Before-and-after page screenshots
....

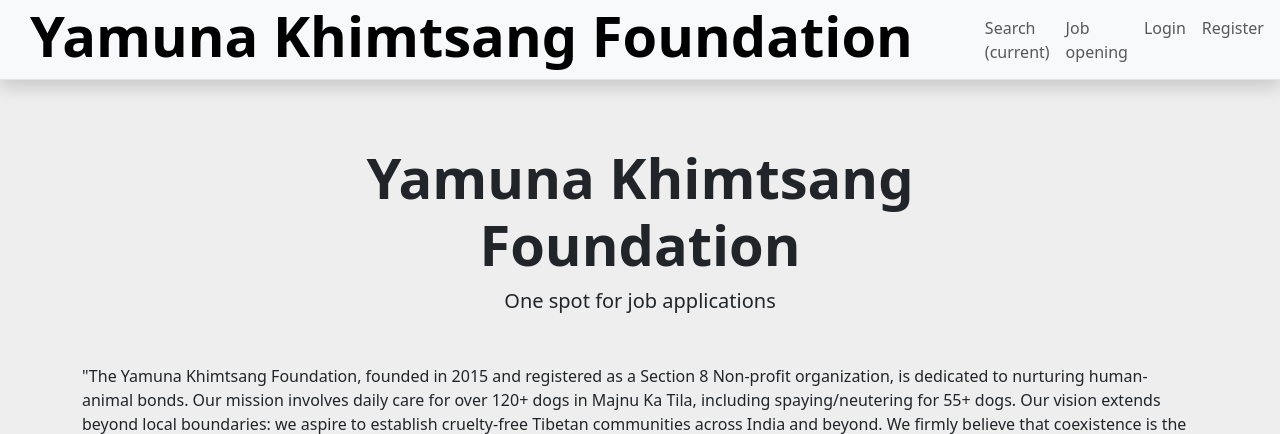
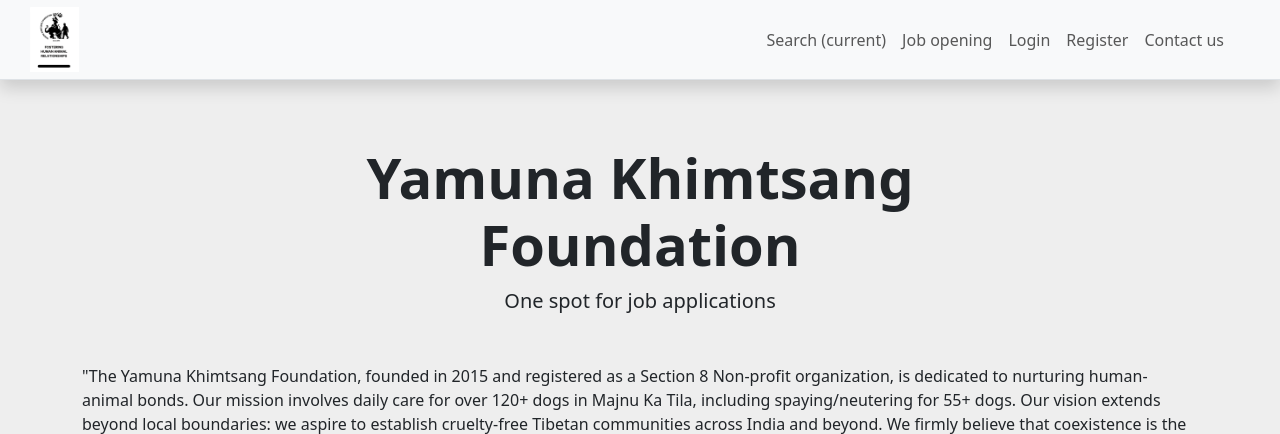
Before and after one commit to dhargyalla/Job-application-portal, a Flask app: page / in a window 1280 px wide. Shown: the top 434 px of the page. Run offline with Flask 3, Linux system fonts and the light colour scheme; some libraries are stand-ins or nearby versions.

Commit message:
added logo2

```diff
--- a/templates/header.html
+++ b/templates/header.html
@@ -3,8 +3,8 @@
 <header>
     <nav class="navbar navbar-expand-lg fixed-top navbar-light bg-light mb-3 border-bottom shadow">
         <a class="navbar-brand d-flex align-items-center" href="/">
-            <!--<img src="{{ url_for('static', filename='assets/images/logo.png') }}" alt="Logo" class="img-fluid"> -->
-            <h4 class="display-4 fw-bold"> Yamuna Khimtsang Foundation</h4>
+            <img src="{{ url_for('static', filename='assets/images/logo2.jpeg') }}" alt="Logo" class="img-fluid">
+
 
         </a>
         <button class="navbar-toggler" type="button" data-toggle="collapse" data-target="#navbarSupportedContent" aria-controls="navbarSupportedContent" aria-expanded="false" aria-label="Toggle navigation">
```
Also changed, not shown: static/assets/images/logo2.jpeg (added).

....

Task to complete: Return each line of the entries that holds the string "templates".

Solution for this task:
--- a/templates/header.html
+++ b/templates/header.html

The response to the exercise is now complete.